Campus Access Only

All rights reserved. This publication is intended for use solely by faculty, students, and staff of University of the Pacific. No part of this publication may be reproduced, distributed, or transmitted in any form or by any means, now known or later developed, including but not limited to photocopying, recording, or other electronic or mechanical methods, without the prior written permission of the author or the publisher.

Date of Award

2002

Document Type

Thesis - Pacific Access Restricted

Degree Name

Master of Arts (M.A.)

Department

Psychology

First Advisor

David Wilder

First Committee Member

Kenneth Beauchamp

Second Committee Member

Gary Howells

Abstract

The use of variable interval reinforcement and dependent group contingencies to increase the on-task behavior of students in general education classrooms was investigated. The study was conducted in general education third and fourth grade classrooms with 31 and 33 students, respectively. The intervention, which consisted of a classroom-wide program in which students could gain access to preferred items/activities contingent upon being on-task at random times that were unknown to them, was implemented when the students were working on mathematics. A multiple baseline design across classrooms was used to evaluate intervention effects. In addition, social validity measures were utilized to determine the extent to which the intervention was judged to be feasible for teachers to implement and acceptable to students.

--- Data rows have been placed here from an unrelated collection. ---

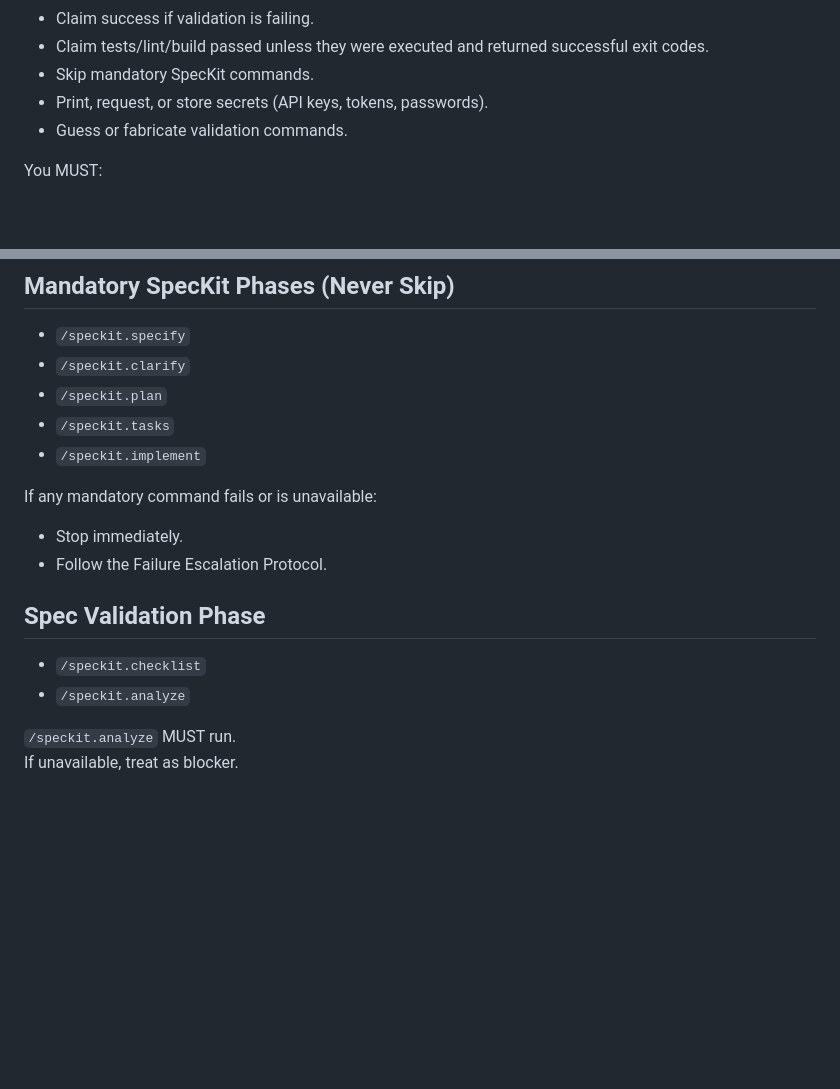
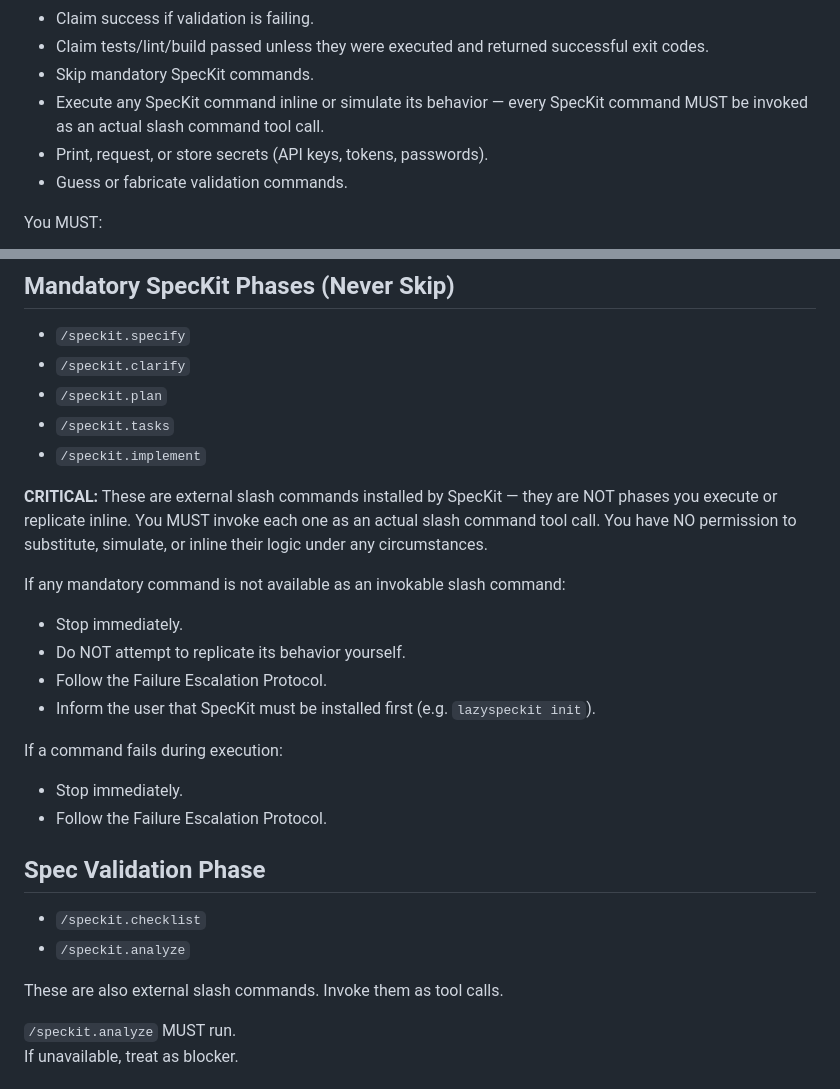
Before and after one commit to Hacklone/lazy-spec-kit, a Markdown page: prompts/LazySpecKit.prompt.md, 2 parts joined by grey strips. GitHub-like rendering; blank space fills up the shorter version.

Commit message:
fix: clarify execution requirements for external slash commands in LazySpecKit

```diff
--- a/prompts/LazySpecKit.prompt.md
+++ b/prompts/LazySpecKit.prompt.md
@@ -45,6 +45,7 @@ You MUST NOT:
 - Claim success if validation is failing.
 - Claim tests/lint/build passed unless they were executed and returned successful exit codes.
 - Skip mandatory SpecKit commands.
+- Execute any SpecKit command inline or simulate its behavior — every SpecKit command MUST be invoked as an actual slash command tool call.
 - Print, request, or store secrets (API keys, tokens, passwords).
 - Guess or fabricate validation commands.
 
@@ -99,7 +100,15 @@ Before executing ANY phase and before reading, modifying, or creating files:
 - `/speckit.tasks`
 - `/speckit.implement`
 
-If any mandatory command fails or is unavailable:
+**CRITICAL:** These are external slash commands installed by SpecKit — they are NOT phases you execute or replicate inline. You MUST invoke each one as an actual slash command tool call. You have NO permission to substitute, simulate, or inline their logic under any circumstances.
+
+If any mandatory command is not available as an invokable slash command:
+- Stop immediately.
+- Do NOT attempt to replicate its behavior yourself.
+- Follow the Failure Escalation Protocol.
+- Inform the user that SpecKit must be installed first (e.g. `lazyspeckit init`).
+
+If a command fails during execution:
 - Stop immediately.
 - Follow the Failure Escalation Protocol.
 
@@ -107,6 +116,8 @@ If any mandatory command fails or is unavailable:
 
 - `/speckit.checklist`
 - `/speckit.analyze`
+
+These are also external slash commands. Invoke them as tool calls.
 
 `/speckit.analyze` MUST run.
 If unavailable, treat as blocker.
```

Pages

50

To access this thesis/dissertation you must have a valid pacific.edu email address and log-in to Scholarly Commons.

Find in PacificSearch Find in ProQuest

Share

COinS

If you are the author and would like to grant permission to make your work openly accessible, please email